2. Yes.
 Joseph E. Glass posted on Sunday, March 18, 2012 - 9:43 am
Hi Linda, I have a follow-up question. Just as a reminder, I hope to achieve a fully saturated multiple-group model during the imputation phase (H1).

According to #12 in "General tips and observations" of http://www.statmodel.com/download/Imputations7.pdf, anything that goes into the MODEL statements is ignored during the imputation phase unless you are using H0 imputation. That document appears to give different guidance than your answer to my question #2 above. Would it help if I pasted my syntax with my question?
 Linda K. Muthen posted on Sunday, March 18, 2012 - 10:00 am
When you use a MODEL command, you are doing H0 imputation even if the H0 model you specify is a fully-saturated model. When you do not use the MODEL command and use TYPE=BASIC, you are doing H1 imputation.
 Joseph E. Glass posted on Sunday, March 18, 2012 - 11:37 am
This behavior seems to be documented differently at http://www.statmodel.com/download/Imputations7.pdf in tip #12. It says, "If the estimator is set to Bayes then you are performing an H0 imputation. If the estimator is not set to Bayes then you are performing an H1 imputation."

I am getting the sense that you are saying the inclusion of a MODEL statement will switch you to an H0 imputation. But in the documentation, it says the imputation phase will remain unchanged when a model command is included; rather, a model will be estimated based on the imputed data. Can you help clarify?
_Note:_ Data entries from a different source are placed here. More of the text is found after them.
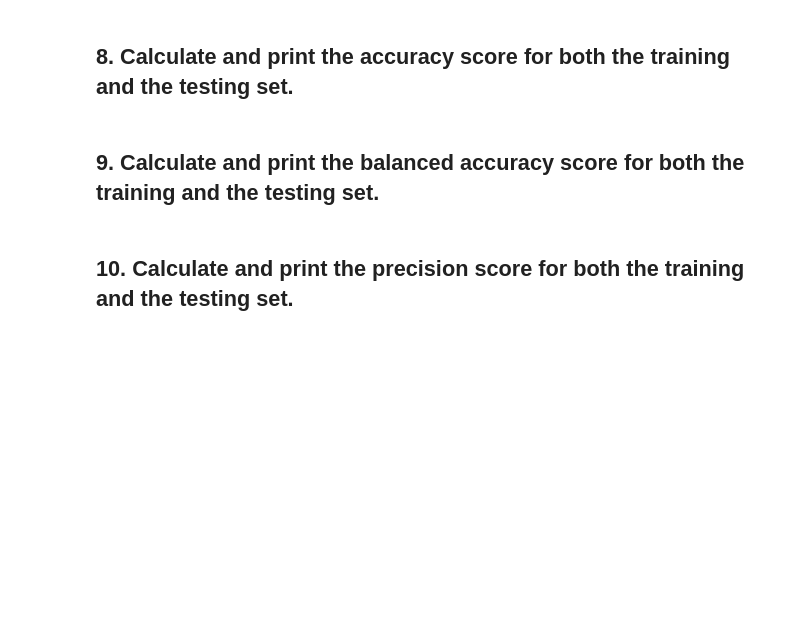
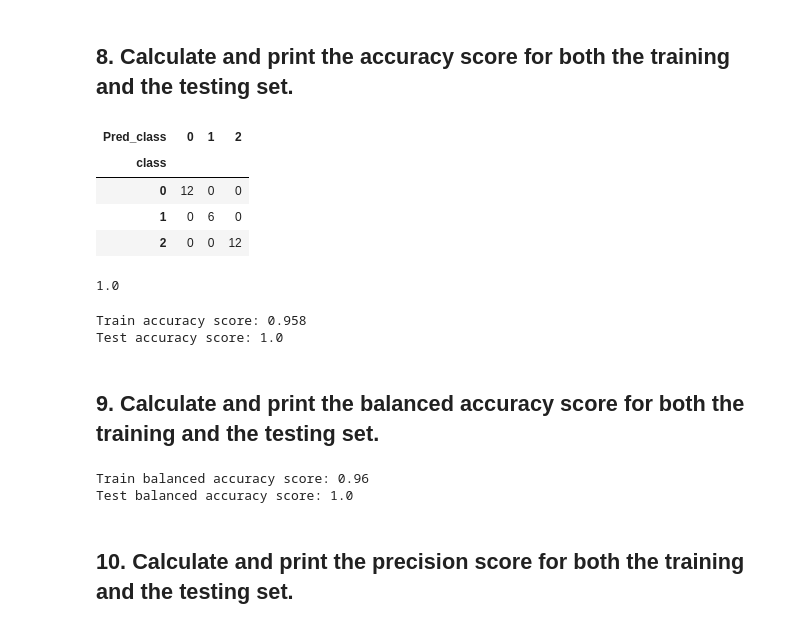
Before and after one commit to Ironhack-Data-Madrid-Marzo-2021/lab-supervised-model-evaluation, a Jupyter notebook: your-code/main.ipynb, the cells around one changed output. Drawn from its saved outputs; the diff is of its cells as text; code cells hidden in the pictures; blank space fills up the shorter version.

```diff
--- a/your-code/main.ipynb
+++ b/your-code/main.ipynb
@@ -71,2 +172,20 @@ The `class` field represents the type of flower and is the target variable that
+# %%
+pd.crosstab(data_test["class"], data_test["Pred_class"])
+# %% [output]
+| Pred_class | 0 | 1 | 2 |
+| class |  |  |  |
+| 0 | 12 | 0 | 0 |
+| 1 | 0 | 6 | 0 |
+| 2 | 0 | 0 | 12 |
+# %%
+accuracy_score(y_true = data_test["class"],y_pred = data_test["Pred_class"]).round(3)
+# %% [output]
+1.0
+# %%
+print(f"Train accuracy score: {accuracy_score(y_true = data_train['class'],y_pred = data_train['Pred_class']).round(3)}")
+print(f"Test accuracy score: {accuracy_score(y_true = data_test['class'],y_pred = data_test['Pred_class']).round(3)}")
+# %% [output]
+Train accuracy score: 0.958
+Test accuracy score: 1.0
 # %% [markdown]
 ## 9. Calculate and print the balanced accuracy score for both the training and the testing set.
@@ -73,2 +194,8 @@ The `class` field represents the type of flower and is the target variable that
+# %%
+print(f"Train balanced accuracy score: {balanced_accuracy_score(y_true = data_train['class'],y_pred = data_train['Pred_class']).round(3)}")
+print(f"Test balanced accuracy score: {balanced_accuracy_score(y_true = data_test['class'],y_pred = data_test['Pred_class']).round(3)}")
+# %% [output]
+Train balanced accuracy score: 0.96
+Test balanced accuracy score: 1.0
 # %% [markdown]
 ## 10. Calculate and print the precision score for both the training and the testing set.
```
Also changed, not shown: parts of 40 cells of this notebook.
Thank you!
 Bengt O. Muthen posted on Sunday, March 18, 2012 - 5:40 pm
Slide 184 in our Topic 9 short course handout on the website lays out the different imputation choices. It depends on the Estimator and the presence of a Model command. See also the other slides on this topic.
 Joseph E. Glass posted on Monday, March 19, 2012 - 8:27 am
Thank you Linda and Bengt. I will study these carefully.
 Robert W. Boozer posted on Thursday, May 31, 2012 - 2:21 pm
Hi M&M,

I have a 2-group SEM I'm working on, and wish to test invariance assumptions for the measurement model related to factor structure, item loadings, thresholds, and residual variances for the 2 groups using nested models. My data for factor indicators is ordinal (u) and skewed left. I also have missing data.

To examine configural invariance I imputed 20 data sets for each of the 2 groups separately using the following:

ANALYSIS:
TYPE IS basic;
ESTIMATOR IS WLSMV;
PARAMETERIZATION IS THETA;

For each group of the 20 imputed data sets I conducted a CFA to assess the fit of the measurement model in each group, with good fits resulting for each group (.e.g., TLI = .99).

Questions:

1. Is the multiple imputation ANALYSIS command appropriate for my data and goals?

2. How do I combine the two groups of 20 imputed data sets so as to be able to conduct further analyses involving both groups?

Thanks.

bob
 Linda K. Muthen posted on Thursday, May 31, 2012 - 3:40 pm
If you goal is testing for measurement invariance, I don't think multiple imputation will work for you. The are no fit statistics developed for difference testing for multiple imputation.
Back to top
Add Your Message Here
Post:
Username: Posting Information:
This is a private posting area. Only registered users and moderators may post messages here.
Password:
Options: Enable HTML code in message
Automatically activate URLs in message
Action: